Sea-Level Rise from the Late 19th to the Early 21st Century
|Title||Sea-Level Rise from the Late 19th to the Early 21st Century|
|Publication Type||Journal Article|
|Year of Publication||2011|
|Authors||Church, J., and N. White|
|Journal||Surveys in Geophysics|

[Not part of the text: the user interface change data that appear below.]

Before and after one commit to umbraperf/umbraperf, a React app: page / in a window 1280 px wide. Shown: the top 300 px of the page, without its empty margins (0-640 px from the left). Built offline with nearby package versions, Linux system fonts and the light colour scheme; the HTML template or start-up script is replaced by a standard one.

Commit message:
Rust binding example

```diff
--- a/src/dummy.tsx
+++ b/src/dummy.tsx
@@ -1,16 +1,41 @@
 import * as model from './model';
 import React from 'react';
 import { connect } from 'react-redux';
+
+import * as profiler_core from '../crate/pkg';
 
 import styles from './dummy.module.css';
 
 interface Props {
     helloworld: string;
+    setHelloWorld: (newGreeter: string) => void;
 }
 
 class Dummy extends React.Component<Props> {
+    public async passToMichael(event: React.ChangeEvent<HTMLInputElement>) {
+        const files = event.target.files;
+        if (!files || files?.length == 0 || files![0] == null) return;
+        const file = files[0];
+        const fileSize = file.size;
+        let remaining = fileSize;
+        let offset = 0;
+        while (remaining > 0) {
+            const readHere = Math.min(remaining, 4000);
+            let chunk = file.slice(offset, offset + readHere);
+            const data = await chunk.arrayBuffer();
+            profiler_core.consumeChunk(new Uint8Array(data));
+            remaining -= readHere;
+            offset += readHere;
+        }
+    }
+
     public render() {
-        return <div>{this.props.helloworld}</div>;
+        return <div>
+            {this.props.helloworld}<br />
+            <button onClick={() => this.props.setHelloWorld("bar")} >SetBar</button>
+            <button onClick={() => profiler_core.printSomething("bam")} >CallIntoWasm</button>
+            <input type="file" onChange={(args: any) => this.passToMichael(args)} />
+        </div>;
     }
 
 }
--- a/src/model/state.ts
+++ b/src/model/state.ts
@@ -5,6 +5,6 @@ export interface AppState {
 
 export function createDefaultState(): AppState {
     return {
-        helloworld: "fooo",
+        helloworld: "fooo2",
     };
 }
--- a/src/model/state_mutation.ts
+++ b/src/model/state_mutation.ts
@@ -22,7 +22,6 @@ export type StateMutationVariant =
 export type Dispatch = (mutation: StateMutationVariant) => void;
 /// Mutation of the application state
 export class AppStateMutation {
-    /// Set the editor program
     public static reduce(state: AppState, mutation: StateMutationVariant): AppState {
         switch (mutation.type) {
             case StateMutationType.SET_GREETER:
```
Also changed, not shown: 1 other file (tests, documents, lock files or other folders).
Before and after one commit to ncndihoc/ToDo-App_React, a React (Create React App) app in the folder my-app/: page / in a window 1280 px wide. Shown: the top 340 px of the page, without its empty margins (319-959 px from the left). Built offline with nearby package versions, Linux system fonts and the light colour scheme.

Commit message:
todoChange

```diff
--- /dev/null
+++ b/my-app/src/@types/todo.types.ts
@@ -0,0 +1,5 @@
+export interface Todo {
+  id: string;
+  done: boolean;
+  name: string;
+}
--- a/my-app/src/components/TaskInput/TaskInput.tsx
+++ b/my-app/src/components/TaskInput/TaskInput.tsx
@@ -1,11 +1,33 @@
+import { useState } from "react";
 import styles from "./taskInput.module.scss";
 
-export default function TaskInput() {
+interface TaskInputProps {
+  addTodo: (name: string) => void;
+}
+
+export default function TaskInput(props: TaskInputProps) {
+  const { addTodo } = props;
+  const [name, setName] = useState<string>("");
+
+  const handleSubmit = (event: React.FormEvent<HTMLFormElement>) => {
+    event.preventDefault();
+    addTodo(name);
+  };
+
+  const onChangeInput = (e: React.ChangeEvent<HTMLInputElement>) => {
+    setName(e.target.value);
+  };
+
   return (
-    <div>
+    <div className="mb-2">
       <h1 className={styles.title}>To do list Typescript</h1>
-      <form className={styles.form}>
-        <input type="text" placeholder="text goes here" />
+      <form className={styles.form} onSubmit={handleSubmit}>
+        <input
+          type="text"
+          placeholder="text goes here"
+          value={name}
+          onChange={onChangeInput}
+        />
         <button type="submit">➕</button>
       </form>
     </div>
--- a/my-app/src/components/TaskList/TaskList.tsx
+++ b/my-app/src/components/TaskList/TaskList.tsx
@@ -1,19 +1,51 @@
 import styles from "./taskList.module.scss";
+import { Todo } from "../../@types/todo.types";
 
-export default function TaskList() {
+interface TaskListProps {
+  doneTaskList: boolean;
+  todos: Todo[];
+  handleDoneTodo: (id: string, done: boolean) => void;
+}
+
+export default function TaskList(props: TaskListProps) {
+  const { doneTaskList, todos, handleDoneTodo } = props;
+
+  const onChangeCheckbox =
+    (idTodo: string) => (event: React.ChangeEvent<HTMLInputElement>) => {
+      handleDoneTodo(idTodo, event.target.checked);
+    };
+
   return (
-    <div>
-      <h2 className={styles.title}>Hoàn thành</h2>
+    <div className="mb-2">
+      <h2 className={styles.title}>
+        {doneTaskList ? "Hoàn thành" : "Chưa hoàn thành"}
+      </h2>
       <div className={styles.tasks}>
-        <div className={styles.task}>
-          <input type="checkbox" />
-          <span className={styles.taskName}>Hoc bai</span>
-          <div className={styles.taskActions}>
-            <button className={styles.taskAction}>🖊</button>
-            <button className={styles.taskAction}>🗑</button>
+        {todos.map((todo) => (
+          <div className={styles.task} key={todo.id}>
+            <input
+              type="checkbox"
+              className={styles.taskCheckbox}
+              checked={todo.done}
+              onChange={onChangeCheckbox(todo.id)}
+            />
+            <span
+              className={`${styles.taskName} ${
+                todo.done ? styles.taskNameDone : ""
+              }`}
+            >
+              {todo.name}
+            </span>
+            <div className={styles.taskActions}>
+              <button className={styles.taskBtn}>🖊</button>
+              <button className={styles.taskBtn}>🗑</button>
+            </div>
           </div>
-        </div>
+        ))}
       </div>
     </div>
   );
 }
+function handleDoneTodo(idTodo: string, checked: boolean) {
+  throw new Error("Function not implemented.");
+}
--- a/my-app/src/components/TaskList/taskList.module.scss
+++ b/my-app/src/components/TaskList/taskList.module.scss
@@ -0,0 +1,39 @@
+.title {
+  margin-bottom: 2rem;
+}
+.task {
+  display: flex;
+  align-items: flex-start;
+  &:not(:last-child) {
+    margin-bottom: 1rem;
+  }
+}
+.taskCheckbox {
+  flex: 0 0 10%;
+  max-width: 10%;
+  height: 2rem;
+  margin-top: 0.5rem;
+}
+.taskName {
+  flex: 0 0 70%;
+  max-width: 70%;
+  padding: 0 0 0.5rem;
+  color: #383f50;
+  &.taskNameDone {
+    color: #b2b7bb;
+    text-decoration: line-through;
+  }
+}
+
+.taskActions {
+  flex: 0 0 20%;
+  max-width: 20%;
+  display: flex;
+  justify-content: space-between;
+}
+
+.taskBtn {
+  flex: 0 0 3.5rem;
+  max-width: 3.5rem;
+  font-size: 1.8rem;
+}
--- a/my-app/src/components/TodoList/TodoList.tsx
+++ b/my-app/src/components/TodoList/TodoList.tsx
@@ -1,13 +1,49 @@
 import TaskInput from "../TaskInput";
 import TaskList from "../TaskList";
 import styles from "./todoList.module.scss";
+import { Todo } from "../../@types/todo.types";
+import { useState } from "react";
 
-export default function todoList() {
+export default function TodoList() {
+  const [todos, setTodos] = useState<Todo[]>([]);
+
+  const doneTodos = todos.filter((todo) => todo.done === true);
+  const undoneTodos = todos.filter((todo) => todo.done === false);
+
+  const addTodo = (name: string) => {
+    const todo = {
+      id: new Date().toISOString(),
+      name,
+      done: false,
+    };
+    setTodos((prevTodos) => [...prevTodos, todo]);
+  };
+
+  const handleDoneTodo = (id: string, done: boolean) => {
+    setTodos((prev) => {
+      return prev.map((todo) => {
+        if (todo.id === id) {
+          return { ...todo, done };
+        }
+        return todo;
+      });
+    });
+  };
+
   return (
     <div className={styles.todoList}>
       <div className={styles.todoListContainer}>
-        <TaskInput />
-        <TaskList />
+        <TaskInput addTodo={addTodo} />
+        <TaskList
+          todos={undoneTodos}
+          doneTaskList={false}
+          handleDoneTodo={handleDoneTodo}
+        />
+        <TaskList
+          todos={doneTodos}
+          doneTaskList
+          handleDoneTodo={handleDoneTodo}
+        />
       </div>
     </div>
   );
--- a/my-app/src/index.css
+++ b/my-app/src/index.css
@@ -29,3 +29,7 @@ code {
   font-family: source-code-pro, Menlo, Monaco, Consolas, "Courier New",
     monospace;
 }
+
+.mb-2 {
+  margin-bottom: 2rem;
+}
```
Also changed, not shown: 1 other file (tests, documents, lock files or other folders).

We estimate the rise in global average sea level from satellite altimeter data for 1993–2009 and from coastal and island sea-level measurements from 1880 to 2009. For 1993–2009 and after correcting for glacial isostatic adjustment, the estimated rate of rise is 3.2 ± 0.4 mm year−1 from the satellite data and 2.8 ± 0.8 mm year−1 from the in situ data. The global average sea-level rise from 1880 to 2009 is about 210 mm. The linear trend from 1900 to 2009 is 1.7 ± 0.2 mm year−1 and since 1961 is 1.9 ± 0.4 mm year−1. There is considerable variability in the rate of rise during the twentieth century but there has been a statistically significant acceleration since 1880 and 1900 of 0.009 ± 0.003 mm year−2 and 0.009 ± 0.004 mm year−2, respectively. Since the start of the altimeter record in 1993, global average sea level rose at a rate near the upper end of the sea level projections of the Intergovernmental Panel on Climate Change’s Third and Fourth Assessment Reports. However, the reconstruction indicates there was little net change in sea level from 1990 to 1993, most likely as a result of the volcanic eruption of Mount Pinatubo in 1991.
|Short Title||Surv Geophys|